If as strong a supporter of the Fourteenth Amendment as Howe did not suggest the Amendment would forbid segregated schools, it is almost certainly true hardly anyone else thought at the time that the Amendment required integration.
Yet Howe’s (and other’s) thoughts, intentions or expectations are irrelevant for textualists originalists. Scalia’s comment about statutory history applies equally to constitutional history: “The statute is what Congress voted on, not what some committee member said he thought it meant. I don’t care what he thought it meant, since the rest of the Congress didn’t know what he thought it meant when they voted for the law.” Textualism distinguishes between original expected application of a provision with its original meaning.
When originalism is understood as textualism rather than intent, it’s no stretch for originalists fairly to read the Fourteenth Amendment to forbid racially segregated schools. Indeed, it fairly falls out of the text – a case of its authors writing better than they knew. And the implication need not rest on the Equal Protection clause alone.
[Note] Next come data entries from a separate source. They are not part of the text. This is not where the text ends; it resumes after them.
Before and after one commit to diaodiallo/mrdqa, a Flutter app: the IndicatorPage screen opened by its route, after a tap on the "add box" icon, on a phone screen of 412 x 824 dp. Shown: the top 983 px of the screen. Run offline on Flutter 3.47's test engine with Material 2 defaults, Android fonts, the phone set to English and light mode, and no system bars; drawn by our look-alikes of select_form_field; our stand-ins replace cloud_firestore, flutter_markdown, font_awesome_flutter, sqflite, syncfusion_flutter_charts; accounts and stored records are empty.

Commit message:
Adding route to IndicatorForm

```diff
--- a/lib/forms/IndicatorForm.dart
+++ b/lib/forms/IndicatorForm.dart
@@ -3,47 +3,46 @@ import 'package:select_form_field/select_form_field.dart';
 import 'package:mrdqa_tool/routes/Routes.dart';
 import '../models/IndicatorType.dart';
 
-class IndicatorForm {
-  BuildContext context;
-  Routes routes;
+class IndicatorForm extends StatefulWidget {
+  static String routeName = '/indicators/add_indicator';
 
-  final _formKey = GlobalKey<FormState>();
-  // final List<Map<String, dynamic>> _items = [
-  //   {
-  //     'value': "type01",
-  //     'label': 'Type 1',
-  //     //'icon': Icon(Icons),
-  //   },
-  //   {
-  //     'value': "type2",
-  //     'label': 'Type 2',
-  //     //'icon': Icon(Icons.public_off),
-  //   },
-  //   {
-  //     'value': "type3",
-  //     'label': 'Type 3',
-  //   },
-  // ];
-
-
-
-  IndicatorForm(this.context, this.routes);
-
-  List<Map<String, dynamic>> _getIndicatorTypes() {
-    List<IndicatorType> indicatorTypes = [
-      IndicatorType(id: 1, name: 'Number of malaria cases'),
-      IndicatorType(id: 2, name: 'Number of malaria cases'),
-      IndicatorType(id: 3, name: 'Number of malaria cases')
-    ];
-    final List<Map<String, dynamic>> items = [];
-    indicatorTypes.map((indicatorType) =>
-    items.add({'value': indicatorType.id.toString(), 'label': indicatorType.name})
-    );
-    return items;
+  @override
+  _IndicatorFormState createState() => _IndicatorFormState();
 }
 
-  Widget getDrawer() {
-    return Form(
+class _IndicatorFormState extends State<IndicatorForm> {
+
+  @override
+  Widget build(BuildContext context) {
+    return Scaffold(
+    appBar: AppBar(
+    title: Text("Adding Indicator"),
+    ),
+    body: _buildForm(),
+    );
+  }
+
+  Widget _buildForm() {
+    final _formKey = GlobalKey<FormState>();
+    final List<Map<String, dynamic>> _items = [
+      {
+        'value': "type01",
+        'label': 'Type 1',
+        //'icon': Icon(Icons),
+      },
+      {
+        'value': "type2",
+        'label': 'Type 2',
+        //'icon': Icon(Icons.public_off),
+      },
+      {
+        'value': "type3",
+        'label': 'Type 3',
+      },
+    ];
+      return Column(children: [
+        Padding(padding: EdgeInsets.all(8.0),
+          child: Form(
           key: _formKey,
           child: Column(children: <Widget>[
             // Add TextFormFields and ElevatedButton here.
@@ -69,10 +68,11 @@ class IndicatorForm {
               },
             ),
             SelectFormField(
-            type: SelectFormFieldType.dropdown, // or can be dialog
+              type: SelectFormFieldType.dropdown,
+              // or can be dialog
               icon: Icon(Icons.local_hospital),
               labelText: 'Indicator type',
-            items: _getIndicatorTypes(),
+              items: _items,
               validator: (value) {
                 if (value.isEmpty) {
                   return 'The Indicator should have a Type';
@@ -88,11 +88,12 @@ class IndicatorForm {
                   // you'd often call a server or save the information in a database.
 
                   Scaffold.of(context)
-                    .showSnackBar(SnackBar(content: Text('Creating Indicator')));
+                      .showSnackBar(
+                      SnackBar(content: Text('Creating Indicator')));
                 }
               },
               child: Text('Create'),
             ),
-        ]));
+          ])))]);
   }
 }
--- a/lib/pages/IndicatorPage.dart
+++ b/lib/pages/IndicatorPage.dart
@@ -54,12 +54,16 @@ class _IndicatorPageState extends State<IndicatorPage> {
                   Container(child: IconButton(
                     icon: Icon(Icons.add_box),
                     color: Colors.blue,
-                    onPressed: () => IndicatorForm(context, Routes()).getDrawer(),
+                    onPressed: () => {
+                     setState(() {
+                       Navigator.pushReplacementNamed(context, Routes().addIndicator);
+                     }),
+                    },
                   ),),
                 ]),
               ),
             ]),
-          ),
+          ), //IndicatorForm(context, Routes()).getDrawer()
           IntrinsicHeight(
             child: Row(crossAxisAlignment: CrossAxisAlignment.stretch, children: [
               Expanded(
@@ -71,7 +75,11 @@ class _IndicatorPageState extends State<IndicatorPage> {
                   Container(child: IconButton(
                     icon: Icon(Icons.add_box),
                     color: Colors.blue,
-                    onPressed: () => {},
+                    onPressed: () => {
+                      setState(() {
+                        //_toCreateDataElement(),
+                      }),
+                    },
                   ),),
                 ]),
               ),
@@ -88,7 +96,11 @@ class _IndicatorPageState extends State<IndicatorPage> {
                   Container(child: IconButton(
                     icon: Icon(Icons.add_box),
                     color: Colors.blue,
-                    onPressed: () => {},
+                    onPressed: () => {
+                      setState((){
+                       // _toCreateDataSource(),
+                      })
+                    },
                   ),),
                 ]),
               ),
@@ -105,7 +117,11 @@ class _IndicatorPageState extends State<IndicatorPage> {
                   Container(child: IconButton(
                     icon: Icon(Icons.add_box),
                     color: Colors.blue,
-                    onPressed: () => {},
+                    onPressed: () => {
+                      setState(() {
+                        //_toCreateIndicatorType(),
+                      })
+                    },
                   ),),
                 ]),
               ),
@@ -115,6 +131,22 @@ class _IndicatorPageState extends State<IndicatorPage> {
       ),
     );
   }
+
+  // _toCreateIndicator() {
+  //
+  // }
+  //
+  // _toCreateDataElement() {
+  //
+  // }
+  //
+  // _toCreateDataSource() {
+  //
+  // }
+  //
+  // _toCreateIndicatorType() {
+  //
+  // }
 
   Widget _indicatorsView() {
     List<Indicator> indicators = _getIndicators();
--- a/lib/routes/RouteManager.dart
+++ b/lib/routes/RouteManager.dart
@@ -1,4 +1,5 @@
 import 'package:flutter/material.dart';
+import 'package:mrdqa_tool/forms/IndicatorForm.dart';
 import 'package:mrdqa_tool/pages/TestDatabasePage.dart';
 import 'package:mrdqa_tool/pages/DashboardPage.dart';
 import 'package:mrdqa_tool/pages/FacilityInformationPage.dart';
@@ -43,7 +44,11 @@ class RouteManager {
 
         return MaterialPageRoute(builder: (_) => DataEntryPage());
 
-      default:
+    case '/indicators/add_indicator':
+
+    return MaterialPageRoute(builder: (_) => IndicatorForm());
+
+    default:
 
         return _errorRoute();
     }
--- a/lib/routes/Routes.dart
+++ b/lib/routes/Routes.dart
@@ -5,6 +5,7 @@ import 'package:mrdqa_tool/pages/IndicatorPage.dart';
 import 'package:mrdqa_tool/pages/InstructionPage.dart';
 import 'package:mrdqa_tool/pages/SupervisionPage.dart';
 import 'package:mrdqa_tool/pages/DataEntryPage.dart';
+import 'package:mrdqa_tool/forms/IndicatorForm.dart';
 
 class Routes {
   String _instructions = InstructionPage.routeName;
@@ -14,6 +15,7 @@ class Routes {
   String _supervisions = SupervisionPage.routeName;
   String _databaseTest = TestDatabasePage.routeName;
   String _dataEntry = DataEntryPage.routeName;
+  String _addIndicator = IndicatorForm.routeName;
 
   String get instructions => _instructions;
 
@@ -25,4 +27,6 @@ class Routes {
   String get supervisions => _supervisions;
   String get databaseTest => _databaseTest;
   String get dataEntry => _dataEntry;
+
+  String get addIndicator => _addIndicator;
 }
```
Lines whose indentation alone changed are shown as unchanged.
Fair readings of the liberty guarantee of the Due Process Clause (per the Supreme Court’s Fifth Amendment Due Process decision in Bolling v. Sharpe, which is not quite the reverse incorporation decision it is often styled to be, but that for another column) and the Privileges or Immunities clause would seem to provide reasonable textualist bases for striking down racially segregated government schools.
Indeed, the irony is that an originalist qua textualist reading of the Fourteenth Amendment can provide a firmer foundation for the outcome in Brown v. Board of Education than the Court did in its actual opinion in the case.